| Exercise |
Review the material line by line. Identify and copy every line that contains the string "type".
....................
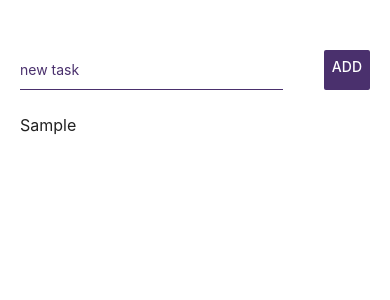
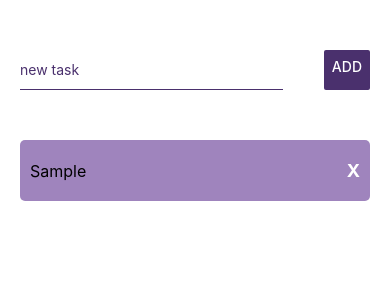
Before and after one commit to sotopro/mynewproject, a React Native app: screen / in a window 390 px wide. Both pictures are taken after typing "Sample" into the empty fields and a click on the button "ADD". Shown: the top 300 px of the page. Built offline with nearby package versions, Linux system fonts and the light colour scheme.

Commit message:
[feature] - add styles in flatlist

```diff
--- a/App.js
+++ b/App.js
@@ -1,5 +1,5 @@
 import React, { useState} from 'react'
-import { StyleSheet, Text, View, TextInput, Button, FlatList } from 'react-native';
+import { StyleSheet, Text, View, TextInput, Button, FlatList, TouchableOpacity } from 'react-native';
 
 const styles = StyleSheet.create({
   container: {
@@ -23,15 +23,31 @@ const styles = StyleSheet.create({
     color: '#212121',
   },
   itemList: {
+    flex: 1,
+    marginVertical: 20,
     marginHorizontal: 20,
   },
   itemContainer: {
+    flex: 1,
     marginVertical: 5,
+    justifyContent: 'space-between',
+    flexDirection: 'row',
+    alignItems: 'center',
+    marginVertical: 10,
+    backgroundColor: '#9F84BD',
+    paddingHorizontal: 10,
+    paddingVertical: 20,
+    borderRadius: 5,
   },
   item: {
     fontSize: 16,
-    color: '#212121',
+    color: '#000000',
   },
+  delete: {
+    fontSize: 18,
+    fontWeight: 'bold',
+    color: '#ffffff'
+  }
 });
 
 
@@ -51,9 +67,16 @@ export default function App() {
     setTask('');
   }
 
-  const renderItem = ({ item}) => (
+  const onHandleDeleteItem = (id) => {
+    console.warn(id);
+  }
+
+  const renderItem = ({ item }) => (
     <View style={styles.itemContainer}>
       <Text style={styles.item}>{item.value}</Text>
+      <TouchableOpacity onPress={() => onHandleDeleteItem(item.id)}>
+        <Text style={styles.delete}>X</Text>
+      </TouchableOpacity>
     </View>
   )
 
@@ -78,6 +101,7 @@ export default function App() {
         data={tasks}
         renderItem={renderItem}
         keyExtractor={(item) => item.id.toString()}
+        showsVerticalScrollIndicator={false}
       />
     </View>
   );
```
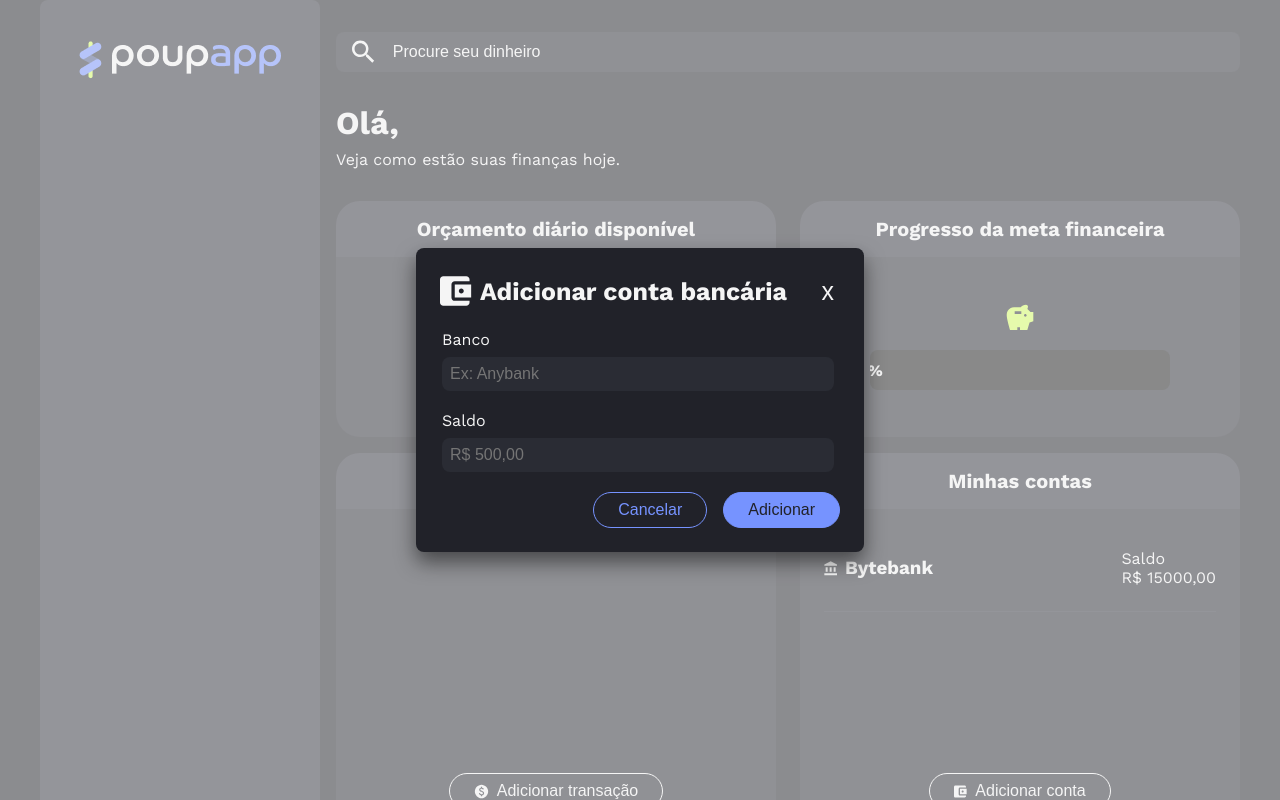
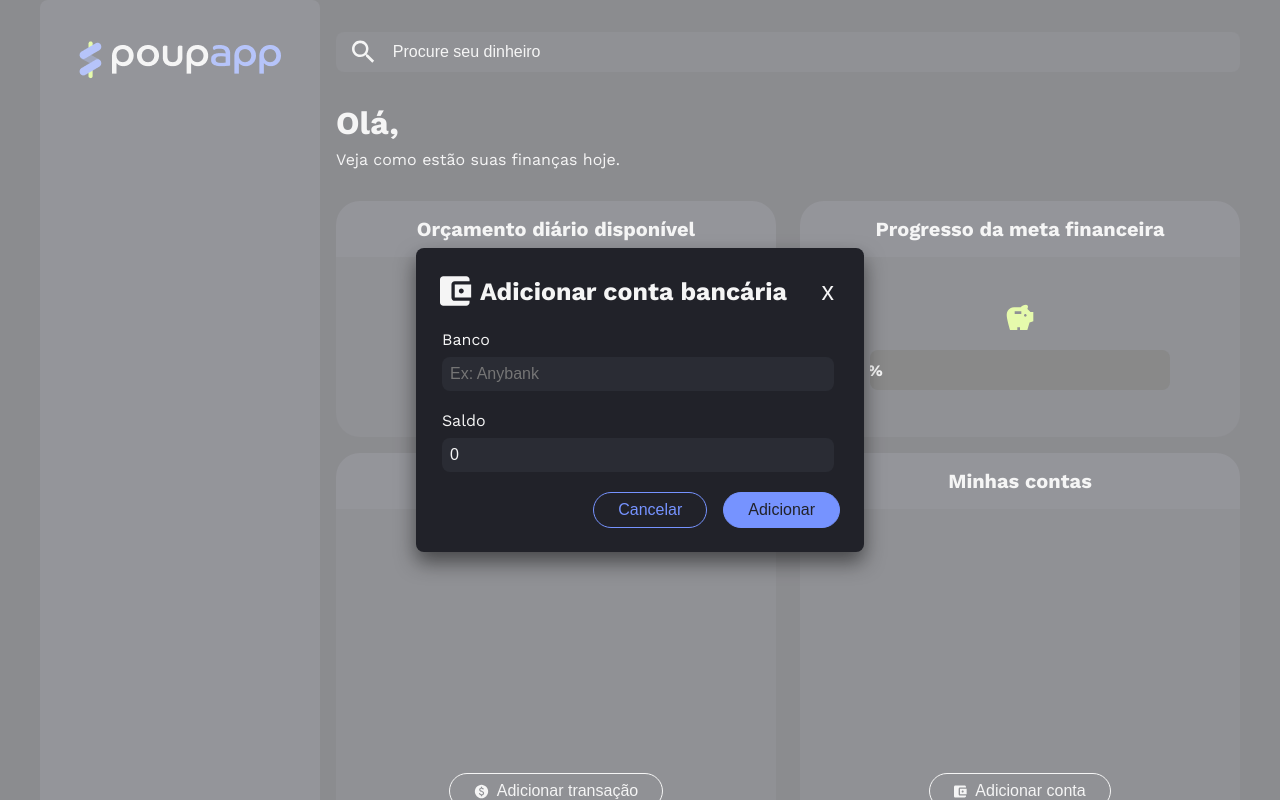
Before and after one commit to NeiltonSeguins/fit-manager, a React (Vite) app: page /home in a window 1280 px wide. Both pictures are taken after a click on the button "Adicionar conta". Shown: the top 800 px of the page. Built offline with nearby package versions, Linux system fonts and the light colour scheme.

Commit message:
Aula 04 - Lidando com as contas e valores monetários

```diff
--- a/src/components/Contas/Conta/index.jsx
+++ b/src/components/Contas/Conta/index.jsx
@@ -6,7 +6,7 @@ const Conta = ({ conta }) => {
     <ItemConta className="conta">
       <TituloConta className="conta-titulo">
         <BankIcon />
-        <h3>{conta.nome}</h3>
+        <h3>{conta.banco}</h3>
       </TituloConta>
       <SaldoConta className="conta-saldo">
         <p>Saldo</p>
--- a/src/components/Contas/index.jsx
+++ b/src/components/Contas/index.jsx
@@ -3,11 +3,19 @@ import { Botao, Cartao, CartaoCabecalho, Modal, WalletIcon } from "..";
 import Conta from "./Conta";
 import { Container, ListaMovimentacoes } from "./style";
 import { Fieldset, Form, InputText, Label } from "../../screens/Cadastro/style";
+import { useDispatch, useSelector } from "react-redux";
+import { adicionarConta } from "../../redux/slices/transacoesSlice";
+import { atualizarSaldoOrcamento } from "../../redux/slices/usuarioSlice";
 
 const Contas = () => {
-  const contas = [{ nome: "Bytebank", saldo: "15000,00" }];
+  const dispatch = useDispatch();
+  const contas = useSelector((state) => state.transacoes.contas);
 
   const [isModalOpen, setIsModalOpen] = useState(false);
+  const [novaConta, setNovaConta] = useState({
+    banco: "",
+    saldo: 0,
+  });
 
   const handleOpenModal = () => {
     setIsModalOpen(true);
@@ -17,13 +25,19 @@ const Contas = () => {
     setIsModalOpen(false);
   };
 
+  const handleAddConta = () => {
+    dispatch(adicionarConta(novaConta));
+    dispatch(atualizarSaldoOrcamento(parseInt(novaConta.saldo)));
+    handleCloseModal();
+  };
+
   return (
     <Cartao>
       <CartaoCabecalho>Minhas contas</CartaoCabecalho>
       <Container>
         <ListaMovimentacoes>
-          {contas.map((conta, index) => (
-            <Conta key={index} conta={conta} />
+          {contas.map((conta) => (
+            <Conta key={conta.saldo} conta={conta} />
           ))}
         </ListaMovimentacoes>
         <Botao aoClicar={() => handleOpenModal()}>
@@ -34,21 +48,34 @@ const Contas = () => {
           <Modal
             onClose={() => handleCloseModal()}
             isOpen={isModalOpen}
+            aoClicar={() => handleAddConta()}
             titulo="Adicionar conta bancária"
             icon={<WalletIcon />}
           >
             <Form>
               <Fieldset>
-                <Label htmlFor="nomeTransacao">Banco</Label>
+                <Label htmlFor="banco">Banco</Label>
                 <InputText
                   type="text"
-                  id="nomeTransacao"
+                  id="banco"
                   placeholder="Ex: Anybank"
+                  value={novaConta.banco}
+                  onChange={(e) =>
+                    setNovaConta({ ...novaConta, banco: e.target.value })
+                  }
                 />
               </Fieldset>
               <Fieldset>
-                <Label htmlFor="valor">Saldo</Label>
-                <InputText type="text" id="valor" placeholder="R$ 500,00" />
+                <Label htmlFor="saldo">Saldo</Label>
+                <InputText
+                  type="number"
+                  id="saldo"
+                  placeholder="R$ 500,00"
+                  value={novaConta.saldo}
+                  onChange={(e) =>
+                    setNovaConta({ ...novaConta, saldo: e.target.value })
+                  }
+                />
               </Fieldset>
             </Form>
           </Modal>
--- a/src/components/Contas/style.js
+++ b/src/components/Contas/style.js
@@ -30,9 +30,13 @@ export const ItemConta = styled.li`
   display: flex;
   justify-content: space-between;
   align-items: center;
-  padding-bottom: var(--padding-m);
+  padding: var(--padding-m) 0;
   border-bottom: 1px solid var(--cor-neutra-medium);
   color: var(--cor-neutra-light);
+
+  &:nth-child(1) {
+    padding-top: 0;
+  }
 `;
 
 export const TituloConta = styled.div`
--- a/src/redux/slices/usuarioSlice.js
+++ b/src/redux/slices/usuarioSlice.js
@@ -28,6 +28,10 @@ const usuarioSlice = createSlice({
         state.orcamentoDiario -= valor;
       }
     },
+    atualizarSaldoOrcamento: (state, action) => {
+      const saldo = action.payload;
+      state.orcamentoDiario += saldo;
+    },
     defineObjetivoFinanceiro: (state, action) => {
       state.objetivoFinanceiro = action.payload;
     },
@@ -43,5 +47,6 @@ export const {
   atualizarRendaMensal,
   atualizarProgressoMeta,
   atualizarOrcamento,
+  atualizarSaldoOrcamento,
 } = usuarioSlice.actions;
 export default usuarioSlice.reducer;
--- a/src/screens/Cadastro/Cadastro.jsx
+++ b/src/screens/Cadastro/Cadastro.jsx
@@ -35,7 +35,7 @@ const Cadastro = () => {
     evento.preventDefault();
 
     dispatch(setNomeUsuario(nome));
-    dispatch(atualizarRendaMensal(renda));
+    dispatch(atualizarRendaMensal(parseInt(renda)));
     dispatch(defineObjetivoFinanceiro(objetivoFinanceiro));
 
     navigate("/home");
--- a/src/utils/index.js
+++ b/src/utils/index.js
@@ -1,5 +1,5 @@
 export const calcularOrcamentoDiario = (rendaMensal) => {
-  return (rendaMensal / 30).toFixed(0);
+  return parseInt(rendaMensal / 30);
 };
 
 export const calcularProgressoMeta = (
```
....................
| Answer box |
                   type="text"
-                <InputText type="text" id="valor" placeholder="R$ 500,00" />
+                  type="number"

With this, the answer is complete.